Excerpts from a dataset
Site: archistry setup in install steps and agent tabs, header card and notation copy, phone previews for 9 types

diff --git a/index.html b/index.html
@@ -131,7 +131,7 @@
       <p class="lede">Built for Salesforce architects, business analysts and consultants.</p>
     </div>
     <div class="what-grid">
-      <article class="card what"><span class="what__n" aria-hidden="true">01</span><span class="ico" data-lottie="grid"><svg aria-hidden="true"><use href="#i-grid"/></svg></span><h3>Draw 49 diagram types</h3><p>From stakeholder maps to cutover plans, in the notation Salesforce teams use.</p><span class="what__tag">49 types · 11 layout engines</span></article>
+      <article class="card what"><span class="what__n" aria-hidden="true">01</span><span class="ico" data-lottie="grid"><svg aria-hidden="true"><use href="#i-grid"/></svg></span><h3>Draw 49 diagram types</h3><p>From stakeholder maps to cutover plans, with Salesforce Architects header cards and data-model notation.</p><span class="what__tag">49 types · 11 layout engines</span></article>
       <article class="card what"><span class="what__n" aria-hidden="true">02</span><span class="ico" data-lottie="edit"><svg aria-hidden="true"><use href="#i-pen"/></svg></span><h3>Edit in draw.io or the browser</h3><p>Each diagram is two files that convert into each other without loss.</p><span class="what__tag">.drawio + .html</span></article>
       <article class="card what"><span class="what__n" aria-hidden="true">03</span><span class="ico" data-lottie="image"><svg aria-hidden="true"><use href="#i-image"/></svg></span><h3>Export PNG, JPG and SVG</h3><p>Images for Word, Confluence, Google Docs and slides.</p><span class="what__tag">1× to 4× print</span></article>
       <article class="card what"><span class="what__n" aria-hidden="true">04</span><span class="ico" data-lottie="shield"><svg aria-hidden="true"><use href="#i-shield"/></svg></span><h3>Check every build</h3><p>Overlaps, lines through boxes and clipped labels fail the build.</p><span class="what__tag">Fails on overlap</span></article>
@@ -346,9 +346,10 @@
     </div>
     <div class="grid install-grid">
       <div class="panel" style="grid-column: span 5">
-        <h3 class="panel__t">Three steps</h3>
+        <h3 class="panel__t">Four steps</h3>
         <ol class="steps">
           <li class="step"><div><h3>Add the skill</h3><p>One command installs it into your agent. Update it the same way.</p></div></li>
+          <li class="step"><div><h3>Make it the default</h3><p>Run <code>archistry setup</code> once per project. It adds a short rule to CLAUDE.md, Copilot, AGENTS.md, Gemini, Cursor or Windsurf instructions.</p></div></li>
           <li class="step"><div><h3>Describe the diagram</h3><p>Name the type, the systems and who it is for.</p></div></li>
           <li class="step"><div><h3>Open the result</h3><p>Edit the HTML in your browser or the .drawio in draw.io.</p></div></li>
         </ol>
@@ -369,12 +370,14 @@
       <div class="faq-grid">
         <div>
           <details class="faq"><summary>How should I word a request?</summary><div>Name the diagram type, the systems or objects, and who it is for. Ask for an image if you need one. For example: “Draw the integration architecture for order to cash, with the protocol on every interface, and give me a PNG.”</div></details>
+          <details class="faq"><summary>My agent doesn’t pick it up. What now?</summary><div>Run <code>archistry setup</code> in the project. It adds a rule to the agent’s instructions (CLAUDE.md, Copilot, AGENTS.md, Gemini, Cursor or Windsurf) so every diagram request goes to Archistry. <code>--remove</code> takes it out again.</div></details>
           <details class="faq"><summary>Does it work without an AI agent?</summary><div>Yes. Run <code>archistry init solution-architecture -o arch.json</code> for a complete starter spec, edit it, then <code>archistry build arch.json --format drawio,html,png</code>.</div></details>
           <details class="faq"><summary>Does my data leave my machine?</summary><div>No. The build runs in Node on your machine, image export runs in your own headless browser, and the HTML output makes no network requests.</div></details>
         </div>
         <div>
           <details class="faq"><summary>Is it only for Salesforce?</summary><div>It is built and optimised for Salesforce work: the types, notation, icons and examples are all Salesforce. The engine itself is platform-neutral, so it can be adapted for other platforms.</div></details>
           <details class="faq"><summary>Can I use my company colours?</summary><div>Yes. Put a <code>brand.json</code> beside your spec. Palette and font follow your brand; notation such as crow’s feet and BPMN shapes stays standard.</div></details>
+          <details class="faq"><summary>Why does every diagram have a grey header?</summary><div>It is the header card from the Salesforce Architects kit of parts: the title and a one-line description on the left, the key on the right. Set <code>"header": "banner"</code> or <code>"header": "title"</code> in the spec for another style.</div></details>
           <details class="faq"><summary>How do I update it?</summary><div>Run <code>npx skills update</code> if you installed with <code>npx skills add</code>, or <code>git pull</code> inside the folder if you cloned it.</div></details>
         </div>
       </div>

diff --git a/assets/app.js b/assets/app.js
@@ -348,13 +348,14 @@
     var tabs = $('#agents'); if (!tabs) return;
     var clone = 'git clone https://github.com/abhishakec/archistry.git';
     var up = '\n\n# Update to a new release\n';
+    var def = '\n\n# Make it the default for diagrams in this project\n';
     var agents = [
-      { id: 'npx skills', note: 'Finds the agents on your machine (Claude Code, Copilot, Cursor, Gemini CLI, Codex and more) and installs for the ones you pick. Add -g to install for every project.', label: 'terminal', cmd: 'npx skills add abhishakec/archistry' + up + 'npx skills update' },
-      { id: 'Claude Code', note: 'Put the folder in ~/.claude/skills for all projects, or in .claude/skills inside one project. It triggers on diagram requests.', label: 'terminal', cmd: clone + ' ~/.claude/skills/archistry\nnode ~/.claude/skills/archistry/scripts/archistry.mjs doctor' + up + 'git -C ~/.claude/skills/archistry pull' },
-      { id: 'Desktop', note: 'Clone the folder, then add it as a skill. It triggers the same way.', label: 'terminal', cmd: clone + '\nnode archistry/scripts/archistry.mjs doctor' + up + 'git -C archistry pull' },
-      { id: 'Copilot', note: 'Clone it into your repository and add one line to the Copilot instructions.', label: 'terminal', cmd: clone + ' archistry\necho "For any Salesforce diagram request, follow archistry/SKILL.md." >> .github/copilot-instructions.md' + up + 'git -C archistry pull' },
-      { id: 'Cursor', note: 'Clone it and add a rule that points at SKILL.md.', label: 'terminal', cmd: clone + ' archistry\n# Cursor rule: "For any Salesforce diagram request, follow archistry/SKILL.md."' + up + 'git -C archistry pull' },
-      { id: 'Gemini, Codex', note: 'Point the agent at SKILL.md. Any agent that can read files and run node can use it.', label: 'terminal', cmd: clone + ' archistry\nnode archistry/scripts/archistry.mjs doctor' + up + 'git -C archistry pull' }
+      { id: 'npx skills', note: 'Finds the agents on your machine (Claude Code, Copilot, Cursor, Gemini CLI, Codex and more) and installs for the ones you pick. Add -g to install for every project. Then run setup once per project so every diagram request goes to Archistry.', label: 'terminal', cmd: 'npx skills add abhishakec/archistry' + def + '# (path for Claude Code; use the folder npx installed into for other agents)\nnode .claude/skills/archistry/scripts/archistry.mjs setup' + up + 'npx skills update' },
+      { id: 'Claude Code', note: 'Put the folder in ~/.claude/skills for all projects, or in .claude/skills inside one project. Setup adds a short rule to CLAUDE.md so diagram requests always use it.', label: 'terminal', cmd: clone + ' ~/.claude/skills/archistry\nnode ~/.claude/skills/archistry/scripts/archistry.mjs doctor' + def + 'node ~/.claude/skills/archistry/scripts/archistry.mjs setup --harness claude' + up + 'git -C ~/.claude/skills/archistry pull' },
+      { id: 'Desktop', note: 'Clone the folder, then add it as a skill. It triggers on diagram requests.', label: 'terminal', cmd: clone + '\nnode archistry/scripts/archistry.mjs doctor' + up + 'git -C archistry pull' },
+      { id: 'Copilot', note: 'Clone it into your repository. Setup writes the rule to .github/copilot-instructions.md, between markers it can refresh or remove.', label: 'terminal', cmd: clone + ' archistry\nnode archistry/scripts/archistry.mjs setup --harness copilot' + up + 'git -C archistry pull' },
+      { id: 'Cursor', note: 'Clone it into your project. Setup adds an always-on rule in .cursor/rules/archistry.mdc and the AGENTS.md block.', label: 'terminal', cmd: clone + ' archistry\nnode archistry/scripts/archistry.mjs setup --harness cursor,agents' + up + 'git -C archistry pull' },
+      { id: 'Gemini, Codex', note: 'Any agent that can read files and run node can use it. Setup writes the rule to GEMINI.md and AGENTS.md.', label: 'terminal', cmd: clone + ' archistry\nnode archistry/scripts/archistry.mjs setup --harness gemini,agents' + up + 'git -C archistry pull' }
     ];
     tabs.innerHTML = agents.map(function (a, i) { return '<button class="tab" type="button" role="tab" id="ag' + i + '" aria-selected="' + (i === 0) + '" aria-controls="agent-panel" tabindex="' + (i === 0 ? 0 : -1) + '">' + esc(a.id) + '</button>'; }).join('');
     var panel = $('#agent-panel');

— What you are asked to do —
With the line containing "Codex', note: 'Any" as the first and the final line of the records as the last, copy that span exactly and nothing more.

— Final answer —
+      { id: 'Gemini, Codex', note: 'Any agent that can read files and run node can use it. Setup writes the rule to GEMINI.md and AGENTS.md.', label: 'terminal', cmd: clone + ' archistry\nnode archistry/scripts/archistry.mjs setup --harness gemini,agents' + up + 'git -C archistry pull' }
     ];
     tabs.innerHTML = agents.map(function (a, i) { return '<button class="tab" type="button" role="tab" id="ag' + i + '" aria-selected="' + (i === 0) + '" aria-controls="agent-panel" tabindex="' + (i === 0 ? 0 : -1) + '">' + esc(a.id) + '</button>'; }).join('');
     var panel = $('#agent-panel');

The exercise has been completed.